The Three Day Notice to Pay Rent or Vacate

The Three Day Notice to Pay Rent or Vacate

Florida Statutes (FS) 83.56(3) provides the procedure for a landlord to demand rent from a tenant who has defaulted on rent payment. The procedure is specific, and if not followed, may provide the tenant a defense to an eviction. In addition to the requirements under FS 83.56(3), Florida courts have applied rules regarding what landlords are required to do to deliver a legally sufficient 3 day notice.

Here are rules regarding preparing and delivering a 3 day Notice to Pay Rent or Vacate.

  1. Foreign Language. If the Tenant speaks only a foreign language to the landlord's knowledge, the landlord should make diligent effort to put the notice in that language. This likely requires the landlord to consult a competent interpreter. See e.g. Estevez v. Olarte, 47 Fla. Supp. 2d 86 (Fla. Dade County Ct. 1991); Florida RB Inc. v. Husted, 1 Fla. L. Weekly Supp. 157 (Fla. Sarasota County Ct. 1992).
  2. Tenant Identification. The notice should be addressed to each tenant on the lease. Failure to name each and every tenant may provide a defense to the unnamed tenants.
  3. Rental Property Address. The notice should describe the complete address (including unit number) and the County of the residence.
  4. Date of the Notice. The landlord should date the notice on the date the notice is delivered.
  5. Rent Amount. The notice must demand the exact amount of back rent owed. The landlord may include “added rent” only if the lease defines it as such. Itemize the rent amount and its category (e.g. "August 2018 base rent", "August 2018 Late Fee") to provide clarification of the rent owed. Note: some courts require itemization of rent and its category.
  6. Demand Elements. The notice must (a) demand that the tenant pay the full rent within 3 days of delivery, (b) specify the "pay or vacate" deadline date, and (c) exclude Saturday, Sunday and legal holidays.
  7. Date Calculation. The "pay or vacate" date must be a demand for the tenant to pay or vacate within 3 days of the date of delivery, excluding Saturday, Sunday, legal holidays and the date of delivery. (Note, if the lease agreement requires more than 3 days, the landlord must follow the lease agreement; and the lease agreement cannot require less than 3 days to pay rent upon demand.) For example, if you deliver 3 day notice on Monday, it expires on Thursday; if you deliver 3 day notice on Wednesday, it expires the following Monday. If the incorrect demand date is sooner than the three days, it is defective. If it is later than the three days, the notice is not defective, but the landlord cannot file an eviction until the demand deadline date has expired.
  8. Name of Landlord or Authorized Agent. Input the landlord’s or authorized agent’s name and address at the bottom of the notice under the signature line.
  9. Copies. Make 3 copies of the notice and put the original in your file.
  10. Delivery. Take a copy of the notice and have it served by (1) personal delivery to the tenant, or (2) posting on the residence door, but only if the tenant is not present after you have attempted to contact the tenant at the residence. CAUTION: If you mail the notice, Florida law adds five (5) days to the notice period under the "Mailbox Rule".
  11. Legal Service. Do not serve anyone except a person 15 or older and resides at the property (see Florida Statutes, section 48.183). Do not serve guests, children or babysitters.
  12. Certificate of Service. When the server completes service, have him complete the “Certificate of Service” portion on the notice describing how the notice was served and to whom it was served. Note: do not serve the notice in more than one manner, because the latest service is the effective service.

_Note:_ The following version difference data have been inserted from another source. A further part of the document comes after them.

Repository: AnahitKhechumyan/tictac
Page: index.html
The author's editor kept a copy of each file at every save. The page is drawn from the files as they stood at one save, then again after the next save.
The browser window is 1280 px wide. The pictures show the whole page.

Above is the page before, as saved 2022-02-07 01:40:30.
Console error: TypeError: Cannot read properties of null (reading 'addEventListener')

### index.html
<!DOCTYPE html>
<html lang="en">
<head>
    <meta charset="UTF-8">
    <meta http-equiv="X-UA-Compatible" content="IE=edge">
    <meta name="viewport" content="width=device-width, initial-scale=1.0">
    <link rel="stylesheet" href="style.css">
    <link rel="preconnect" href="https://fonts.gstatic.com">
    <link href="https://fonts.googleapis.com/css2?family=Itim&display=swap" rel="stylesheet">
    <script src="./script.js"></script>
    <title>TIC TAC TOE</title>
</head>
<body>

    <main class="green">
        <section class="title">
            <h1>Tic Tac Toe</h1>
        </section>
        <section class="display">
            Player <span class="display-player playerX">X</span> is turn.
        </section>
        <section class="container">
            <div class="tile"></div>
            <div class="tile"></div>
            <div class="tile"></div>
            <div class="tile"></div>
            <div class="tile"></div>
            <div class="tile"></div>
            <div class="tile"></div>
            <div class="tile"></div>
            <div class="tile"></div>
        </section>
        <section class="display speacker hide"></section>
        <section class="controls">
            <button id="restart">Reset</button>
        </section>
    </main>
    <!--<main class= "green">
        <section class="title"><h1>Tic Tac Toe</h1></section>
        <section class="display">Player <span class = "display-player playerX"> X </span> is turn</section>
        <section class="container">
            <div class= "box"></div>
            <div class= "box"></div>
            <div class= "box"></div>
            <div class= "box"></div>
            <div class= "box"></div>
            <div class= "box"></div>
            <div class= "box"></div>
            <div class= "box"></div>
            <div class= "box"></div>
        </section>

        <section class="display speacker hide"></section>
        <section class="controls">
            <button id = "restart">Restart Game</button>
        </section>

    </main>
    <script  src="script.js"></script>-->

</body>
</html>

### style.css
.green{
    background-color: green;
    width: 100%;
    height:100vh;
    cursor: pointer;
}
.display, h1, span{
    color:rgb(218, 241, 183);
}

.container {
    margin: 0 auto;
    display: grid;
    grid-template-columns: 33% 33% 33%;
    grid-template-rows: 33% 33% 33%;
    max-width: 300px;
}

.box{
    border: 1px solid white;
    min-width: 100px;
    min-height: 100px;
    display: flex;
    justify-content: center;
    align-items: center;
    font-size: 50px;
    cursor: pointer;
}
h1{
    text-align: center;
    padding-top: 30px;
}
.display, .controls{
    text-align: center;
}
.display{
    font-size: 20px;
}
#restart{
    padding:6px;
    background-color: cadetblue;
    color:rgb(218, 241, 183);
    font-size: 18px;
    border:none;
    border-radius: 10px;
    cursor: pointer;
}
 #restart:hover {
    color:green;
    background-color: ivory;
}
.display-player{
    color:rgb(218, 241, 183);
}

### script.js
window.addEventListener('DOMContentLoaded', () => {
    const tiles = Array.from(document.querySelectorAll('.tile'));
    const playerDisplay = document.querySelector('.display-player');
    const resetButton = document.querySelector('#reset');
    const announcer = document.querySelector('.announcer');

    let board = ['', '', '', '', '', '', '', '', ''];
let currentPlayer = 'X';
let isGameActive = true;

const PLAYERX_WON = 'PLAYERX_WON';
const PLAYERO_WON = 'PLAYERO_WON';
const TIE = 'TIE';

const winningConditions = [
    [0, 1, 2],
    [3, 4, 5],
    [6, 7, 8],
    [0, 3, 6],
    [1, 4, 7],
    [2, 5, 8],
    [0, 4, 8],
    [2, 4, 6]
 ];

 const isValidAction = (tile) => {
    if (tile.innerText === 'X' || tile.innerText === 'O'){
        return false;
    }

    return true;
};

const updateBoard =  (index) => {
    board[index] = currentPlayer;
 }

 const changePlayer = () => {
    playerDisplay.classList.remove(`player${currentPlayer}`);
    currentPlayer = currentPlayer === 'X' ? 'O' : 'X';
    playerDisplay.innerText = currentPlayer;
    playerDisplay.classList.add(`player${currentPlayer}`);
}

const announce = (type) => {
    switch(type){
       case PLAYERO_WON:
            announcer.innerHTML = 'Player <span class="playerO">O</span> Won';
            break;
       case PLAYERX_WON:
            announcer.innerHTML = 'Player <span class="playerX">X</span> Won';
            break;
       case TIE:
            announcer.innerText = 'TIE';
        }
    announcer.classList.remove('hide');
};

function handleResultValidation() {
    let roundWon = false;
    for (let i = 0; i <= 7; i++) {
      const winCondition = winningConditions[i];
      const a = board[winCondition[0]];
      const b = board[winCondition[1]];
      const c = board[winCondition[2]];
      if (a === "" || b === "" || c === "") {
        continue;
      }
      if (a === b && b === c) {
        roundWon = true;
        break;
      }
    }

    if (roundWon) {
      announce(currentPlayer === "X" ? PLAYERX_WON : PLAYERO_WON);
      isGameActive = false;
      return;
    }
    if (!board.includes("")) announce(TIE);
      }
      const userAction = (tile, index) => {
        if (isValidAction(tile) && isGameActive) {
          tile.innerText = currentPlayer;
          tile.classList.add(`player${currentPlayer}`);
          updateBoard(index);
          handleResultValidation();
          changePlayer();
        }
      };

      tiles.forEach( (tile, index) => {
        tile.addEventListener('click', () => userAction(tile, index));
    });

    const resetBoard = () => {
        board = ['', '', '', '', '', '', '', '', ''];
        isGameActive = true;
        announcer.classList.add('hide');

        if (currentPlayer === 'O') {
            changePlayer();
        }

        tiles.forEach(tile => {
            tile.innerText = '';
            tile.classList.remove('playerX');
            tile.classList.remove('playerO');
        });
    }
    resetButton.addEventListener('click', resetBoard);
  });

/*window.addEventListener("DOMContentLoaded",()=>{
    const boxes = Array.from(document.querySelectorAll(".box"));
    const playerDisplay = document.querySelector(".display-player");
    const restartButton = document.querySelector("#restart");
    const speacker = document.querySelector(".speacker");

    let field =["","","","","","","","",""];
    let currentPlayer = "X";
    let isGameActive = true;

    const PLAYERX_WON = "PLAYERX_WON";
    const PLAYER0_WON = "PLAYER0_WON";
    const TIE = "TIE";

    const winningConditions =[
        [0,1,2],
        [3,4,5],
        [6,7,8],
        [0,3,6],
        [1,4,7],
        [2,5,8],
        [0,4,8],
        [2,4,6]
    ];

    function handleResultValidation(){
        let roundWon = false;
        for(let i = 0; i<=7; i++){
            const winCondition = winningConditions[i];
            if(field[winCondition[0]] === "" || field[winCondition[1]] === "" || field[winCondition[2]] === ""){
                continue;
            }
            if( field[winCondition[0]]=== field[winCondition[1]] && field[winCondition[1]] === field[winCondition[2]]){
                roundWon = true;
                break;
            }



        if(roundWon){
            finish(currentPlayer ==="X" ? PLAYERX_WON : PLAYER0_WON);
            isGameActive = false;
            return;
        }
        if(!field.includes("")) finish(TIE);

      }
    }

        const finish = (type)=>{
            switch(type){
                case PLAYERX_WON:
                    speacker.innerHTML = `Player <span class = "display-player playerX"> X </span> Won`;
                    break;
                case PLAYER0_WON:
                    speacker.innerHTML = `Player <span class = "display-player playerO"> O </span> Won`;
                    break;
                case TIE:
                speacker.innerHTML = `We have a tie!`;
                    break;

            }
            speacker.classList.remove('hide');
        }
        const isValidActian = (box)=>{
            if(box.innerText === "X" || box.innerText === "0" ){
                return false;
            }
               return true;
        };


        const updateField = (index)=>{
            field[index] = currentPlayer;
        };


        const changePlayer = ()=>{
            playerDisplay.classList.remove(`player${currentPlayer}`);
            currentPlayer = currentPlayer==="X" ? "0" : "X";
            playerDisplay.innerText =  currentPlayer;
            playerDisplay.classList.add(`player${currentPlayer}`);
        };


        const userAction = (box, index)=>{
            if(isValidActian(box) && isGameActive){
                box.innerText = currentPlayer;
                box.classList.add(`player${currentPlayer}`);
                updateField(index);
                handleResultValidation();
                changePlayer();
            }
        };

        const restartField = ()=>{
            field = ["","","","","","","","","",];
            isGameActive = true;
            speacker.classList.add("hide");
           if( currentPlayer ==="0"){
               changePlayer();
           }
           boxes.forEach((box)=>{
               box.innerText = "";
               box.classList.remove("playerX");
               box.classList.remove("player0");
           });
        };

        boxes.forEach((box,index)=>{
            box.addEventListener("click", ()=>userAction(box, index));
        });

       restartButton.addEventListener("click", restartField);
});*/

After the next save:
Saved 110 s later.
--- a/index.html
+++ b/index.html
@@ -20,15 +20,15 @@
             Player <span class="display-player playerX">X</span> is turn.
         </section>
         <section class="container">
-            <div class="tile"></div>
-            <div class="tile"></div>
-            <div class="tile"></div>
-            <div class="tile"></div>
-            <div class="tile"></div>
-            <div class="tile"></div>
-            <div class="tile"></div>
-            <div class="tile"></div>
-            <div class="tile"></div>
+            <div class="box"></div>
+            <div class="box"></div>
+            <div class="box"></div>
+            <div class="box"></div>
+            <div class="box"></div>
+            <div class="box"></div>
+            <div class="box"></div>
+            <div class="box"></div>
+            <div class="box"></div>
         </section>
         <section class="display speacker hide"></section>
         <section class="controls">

What to do if a tenant makes payment, either full or partial.

  1. FULL PAYMENT: as long as the 3 day notice period is pending, the tenant may pay the full amount owed stated in the 3 day notice. The landlord may not reject or interfere with the tenant's payment of the amount stated in the 3 day notice. If he does and proceeds to file an eviction, the tenant may have a defense to the eviction.
  2. PARTIAL PAYMENT. If the tenant attempts to make a partial payment during or after the 3 day notice is delivered, the landlord has three options under Florida Statutes, section 83.56(5)(a):
    • Provide the tenant with a receipt stating the date and amount received and the agreed upon date and balance of rent due before filing an action for possession;
    • Place the amount of partial rent accepted from the tenant in the registry of the court upon filing the action for possession; or
    • Post a new 3-day notice reflecting the new amount due.

After you complete the notice delivery process, contact your attorney to file the eviction. If you are a landlord and need a 3 Day Notice drafted or reviewed for legal sufficient, or if you are a tenant who has received a 3 day notice to pay or vacate and want to know your rights, contact The Virga Law Firm, PA and speak with our landlord-tenant attorney, Tim Baldwin.